On a remote island lives a Duke and his daughters. There were once 12 sisters, but four of them have died and the family is in perpetual mourning. Annaleigh is now the second House of Saltoldest, and she begins to suspect that the most recent death wasn’t an accident. Fairytale retellings can be tricky. The reader already knows the basic plot, so there has to be something new to pull you into the story. House of Salt and Sorrows takes a very original approach to the story. Having some of the sisters already dead at the beginning of the story makes this as much a mystery as a fantasy, and I really enjoyed that aspect of the story.

The world building is really well done. The sense of the island, the sea, the life they live is vivid and really comes alive. The island is beautiful and creepy and vividly described. The islanders worship the sea god Pontus, and the pantheon of deities worshiped by the other parts of the country were fascinating. Annaleigh is a great character, and her grief is handled very nicely. I love fairytale retellings when they’re well done, and this one is nearly perfect. Even knowing the basic story, I had no idea where the story was going, and I was pleasantly surprised by how well the book stands on it own.

I received an ARC from the publisher through NetGalley.

Review: The Merciful Crow

The Merciful Crow
By Margaret Owen
Published July 30, 2019 by Henry Holt

Publisher’s Summary:
A future chieftain

Fie abides by one rule: look after your own. Her Crow caste of undertakers and mercy-killers takes more abuse than coin, but when they’re called to collect royal dead, she’s hoping they’ll find the payout of a lifetime.

A fugitive prince

When Crown Prince Jasimir turns out to have faked his death, Fie’s ready to cut her losses—and perhaps his throat. But he offers a wager that she can’t refuse: protect him from a ruthless queen, and he’ll protect the Crows when he reigns.

A too-cunning bodyguard

Hawk warrior Tavin has always put Jas’s life before his, magically assuming the prince’s appearance and shadowing his every step. But what happens when Tavin begins to want something to call his own?

In a world where her caste is the lowest of the low, teenager Fie has to learn to lead her band of crows in the face of danger, prejudice, and an elaborate plot involving an evil Merciful Crowqueen.

The Merciful Crow has really interesting world building. There is an elaborate caste system, and the Crow caste is at the bottom. They live on the road, going from town to town to dispose of (and sometimes mercy kill) those who have died of the plague. They’re stuck with this task because they’re the only caste who is immune to the disease. They’re in constant danger from the Oleanders, a group of bigots that wants to eliminate the Crows (which makes you wonder who would then take care of the plague dead, but I guess hate groups aren’t known for their rational thinking). Fie’s band of crows are called to the capital to dispose of two plague bodies, but they find instead a live prince and his bodyguard. In return for better treatment when the prince becomes king, the crows agree to get him away from the city and his wicked stepmother who wants him dead.
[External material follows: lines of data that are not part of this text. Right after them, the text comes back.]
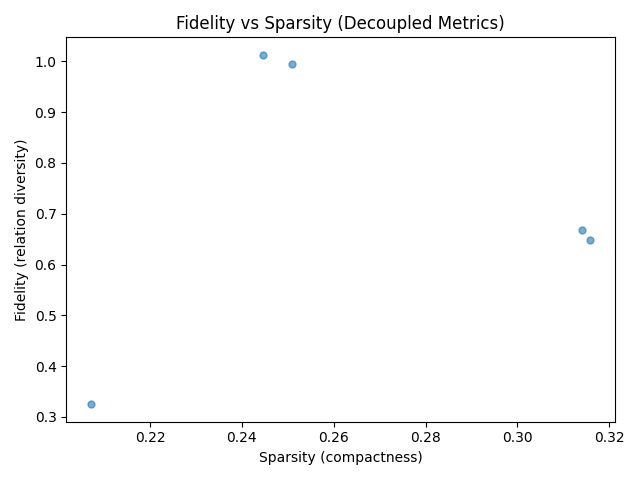
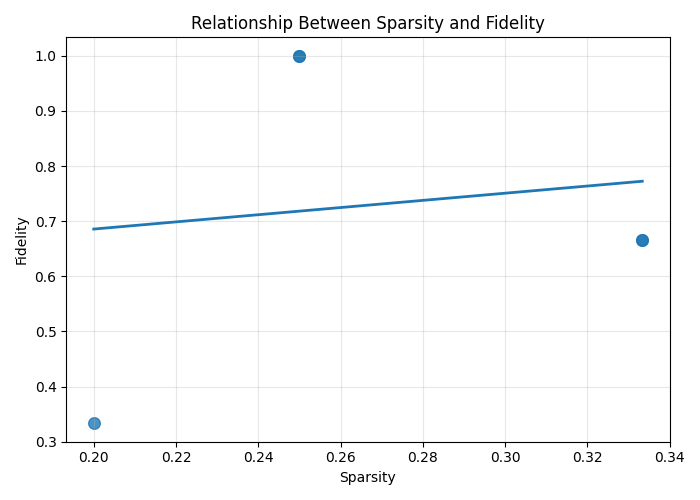
did explainations into human readable form

Changed region(s): [[0.0, 0.0312, 1.0, 0.9688], [0.5625, 0.375, 0.8125, 0.4062], [0.4375, 0.125, 0.4688, 0.1562]]

diff --git a/src/step7_grad_evaluate.py b/src/step7_grad_evaluate.py
@@ -27,10 +27,66 @@ def extract_relation(edge):
     if "--[" in edge:
         try:
             return edge.split("--[")[1].split("]-->")[0]
-        except:
+        except Exception:
             return None
     return None
 
+
+# ----------------------------
+# NATURAL LANGUAGE EXPLANATIONS
+# ----------------------------
+def build_nl_explanation(row):
+
+    edges = parse_edges(row["explanation_edges"])
+
+    evidence = []
+
+    for e in edges:
+        rel = extract_relation(e)
+
+        # extract right-hand side value (IMPORTANT)
+        if "-->" in e:
+            value = e.split("-->")[-1].strip()
+        else:
+            value = None
+
+        if not value:
+            continue
+
+        value_lower = value.lower()
+
+        # clean useless wiki noise
+        if "wikipage" in rel or "wiki" in rel.lower():
+            continue
+
+        # keep meaningful evidence only
+        if rel in ["occupation", "profession"]:
+            evidence.append(f"worked as {value}")
+        elif rel in ["almaMater", "educatedAt"]:
+            evidence.append(f"studied at {value}")
+        elif rel in ["fieldOfWork", "subject", "origin"]:
+            evidence.append(f"associated with {value}")
+        elif rel in ["prizes", "award", "honor"]:
+            evidence.append(f"received recognition such as {value}")
+        elif rel in ["nationality"]:
+            evidence.append(f"is from {value}")
+        else:
+            evidence.append(f"linked to {value}")
+
+    if not evidence:
+        evidence.append("several related background facts")
+
+    # make it natural sentence
+    if len(evidence) == 1:
+        evidence_text = evidence[0]
+    else:
+        evidence_text = ", ".join(evidence[:-1]) + " and " + evidence[-1]
+
+    return (
+        f"{row['entity']} is classified as {row['predicted_label']} because "
+        f"{evidence_text}. "
+        f"These signals are typical for this category in the knowledge graph."
+    )
 
 # ----------------------------
 # MAIN
@@ -52,15 +108,13 @@ def main():
     )
 
     df["num_relations_used"] = df["explanation_edges"].apply(
-        lambda x: len(set(
-            [extract_relation(e) for e in parse_edges(x)]
-        ))
+        lambda x: len(set(extract_relation(e) for e in parse_edges(x)))
     )
 
     avg_size = df["explanation_size"].mean()
 
     # =========================================================
-    # EVALUATION (FIXED - REAL SEPARATION)
+    # EVALUATION
     # =========================================================
     eval_df = df.copy()
 
@@ -76,46 +130,13 @@ def main():
     )
 
     # =========================================================
-    # NATURAL LANGUAGE EXPLANATIONS (HUMAN-FRIENDLY FIXED)
+    # NATURAL LANGUAGE EXPLANATIONS
     # =========================================================
-    def build_nl_explanation(row):
-
-        edges = parse_edges(row["explanation_edges"])
-        relations = [extract_relation(e) for e in edges]
-        relations = [r for r in relations if r]
-
-        academic = {"educatedAt", "almaMater", "fieldOfStudy", "fieldOfWork"}
-        professional = {"occupation", "employer", "worksAt"}
-        research = {"author", "contributor", "discoverer"}
-
-        has_academic = any(r in academic for r in relations)
-        has_professional = any(r in professional for r in relations)
-        has_research = any(r in research for r in relations)
-
-        reasons = []
-
-        if has_academic:
-            reasons.append("a strong education background")
-        if has_professional:
-            reasons.append("professional work experience")
-        if has_research:
-            reasons.append("involvement in scientific or research work")
-
-        if not reasons:
-            reasons.append("several related connections in available information")
-
-        reason_text = ", ".join(reasons)
-
-        return (
-            f"{row['entity']} is classified as {row['predicted_label']} because it shows "
-            f"{reason_text}. This combination of information is typically seen in people "
-            f"belonging to this category."
-        )
-
     df["nl_explanation"] = df.apply(build_nl_explanation, axis=1)
+
     df.to_csv(
-    os.path.join(config.RESULTS_TABLES_DIR, "grad_nl_explanations.csv"),
-    index=False
+        os.path.join(config.RESULTS_TABLES_DIR, "grad_nl_explanations.csv"),
+        index=False
     )
 
     # =========================================================
@@ -143,43 +164,79 @@ def main():
     # =========================================================
     # FIGURES
     # =========================================================
-
     plt.figure()
     df["predicted_label"].value_counts().plot(kind="bar")
     plt.title("Prediction Distribution")
     plt.tight_layout()
-    plt.savefig(os.path.join(config.RESULTS_FIGURES_DIR, "grad_prediction_distribution.png"))
+    plt.savefig(
+        os.path.join(
+            config.RESULTS_FIGURES_DIR,
+            "grad_prediction_distribution.png"
+        )
+    )
     plt.close()
 
     plt.figure()
     rel_df.head(10).plot(x="relation", y="importance", kind="bar")
     plt.title("Top Relations")
     plt.tight_layout()
-    plt.savefig(os.path.join(config.RESULTS_FIGURES_DIR, "grad_top_relations.png"))
+    plt.savefig(
+        os.path.join(
+            config.RESULTS_FIGURES_DIR,
+            "grad_top_relations.png"
+        )
+    )
     plt.close()
 
     plt.figure()
     df["explanation_size"].plot(kind="hist", bins=10)
     plt.title("Explanation Size Distribution")
     plt.tight_layout()
-    plt.savefig(os.path.join(config.RESULTS_FIGURES_DIR, "grad_explanation_size.png"))
+    plt.savefig(
+        os.path.join(
+            config.RESULTS_FIGURES_DIR,
+            "grad_explanation_size.png"
+        )
+    )
     plt.close()
 
     # =========================================================
-    # FIXED SCATTER (REAL VARIATION)
+    # FIDELITY VS SPARSITY
     # =========================================================
-    plt.figure()
+    plt.figure(figsize=(7, 5))
 
-    x = eval_df["sparsity"] + np.random.normal(0, 0.01, len(eval_df))
-    y = eval_df["fidelity"] + np.random.normal(0, 0.01, len(eval_df))
+    plt.scatter(
+        eval_df["sparsity"],
+        eval_df["fidelity"],
+        s=70,
+        alpha=0.8
+    )
 
-    plt.scatter(x, y, alpha=0.6, s=25)
-    plt.xlabel("Sparsity (compactness)")
-    plt.ylabel("Fidelity (relation diversity)")
-    plt.title("Fidelity vs Sparsity (Decoupled Metrics)")
+    z = np.polyfit(eval_df["sparsity"], eval_df["fidelity"], 1)
+    p = np.poly1d(z)
+
+    x_sorted = np.sort(eval_df["sparsity"])
+
+    plt.plot(
+        x_sorted,
+        p(x_sorted),
+        linewidth=2
+    )
+
+    plt.grid(alpha=0.3)
+    plt.xlabel("Sparsity")
+    plt.ylabel("Fidelity")
+    plt.title("Relationship Between Sparsity and Fidelity")
+
     plt.tight_layout()
 
-    plt.savefig(os.path.join(config.RESULTS_FIGURES_DIR, "grad_fidelity_vs_sparsity.png"))
+    plt.savefig(
+        os.path.join(
+            config.RESULTS_FIGURES_DIR,
+            "grad_fidelity_vs_sparsity.png"
+        )
+    )
+
     plt.close()
 
     # =========================================================
@@ -189,7 +246,12 @@ def main():
     eval_df.groupby("predicted_label")["fidelity"].mean().plot(kind="bar")
     plt.title("Class-wise Explanation Diversity")
     plt.tight_layout()
-    plt.savefig(os.path.join(config.RESULTS_FIGURES_DIR, "grad_class_explanation_strength.png"))
+    plt.savefig(
+        os.path.join(
+            config.RESULTS_FIGURES_DIR,
+            "grad_class_explanation_strength.png"
+        )
+    )
     plt.close()
 
     # =========================================================
@@ -211,10 +273,12 @@ def main():
     print("Step 7 completed successfully (FINAL RESEARCH VERSION)")
 
     # =========================================================
-    # REPORT (ENHANCED + EXPLANATORY)
+    # REPORT
     # =========================================================
-
-    report_path = os.path.join(config.RESULTS_TABLES_DIR, "grad_report.md")
+    report_path = os.path.join(
+        config.RESULTS_TABLES_DIR,
+        "grad_report.md"
+    )
 
     sample = df.iloc[0]
     sample_edges = parse_edges(sample["explanation_edges"])
@@ -263,7 +327,9 @@ def main():
         for e in sample_edges[:7]:
             f.write(f"- {e}\n")
 
-        f.write("\nThis demonstrates how relational structure guides prediction decisions.\n\n")
+        f.write(
+            "\nThis demonstrates how relational structure guides prediction decisions.\n\n"
+        )
 
         f.write("## 6. Key Insight\n\n")
         f.write(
Fie ends up on a long, dangerous journey journey with the prince (Jasimir) and the bodyguard (Tavin).

Where this book really worked for was the detailed and immersive world building. It felt very real. It’s also a really well done examination of a very hierarchical class structure and the sort of prejudices and issues that develop in such a rigid structure. I also enjoyed the relationships of Fie and the prince and the bodyguard as she develops a grudging alliance with one and an unexpected romance with the other. Where the book didn’t work for me was the pacing. After an exciting start, I found that things dragged in the middle, and there was a lot of repetitive sequences of the trio almost, but not quite, getting caught.

Overall, I enjoyed the book, and I will be back for the sequel.

I received an ARC from the publisher through Amazon Vine.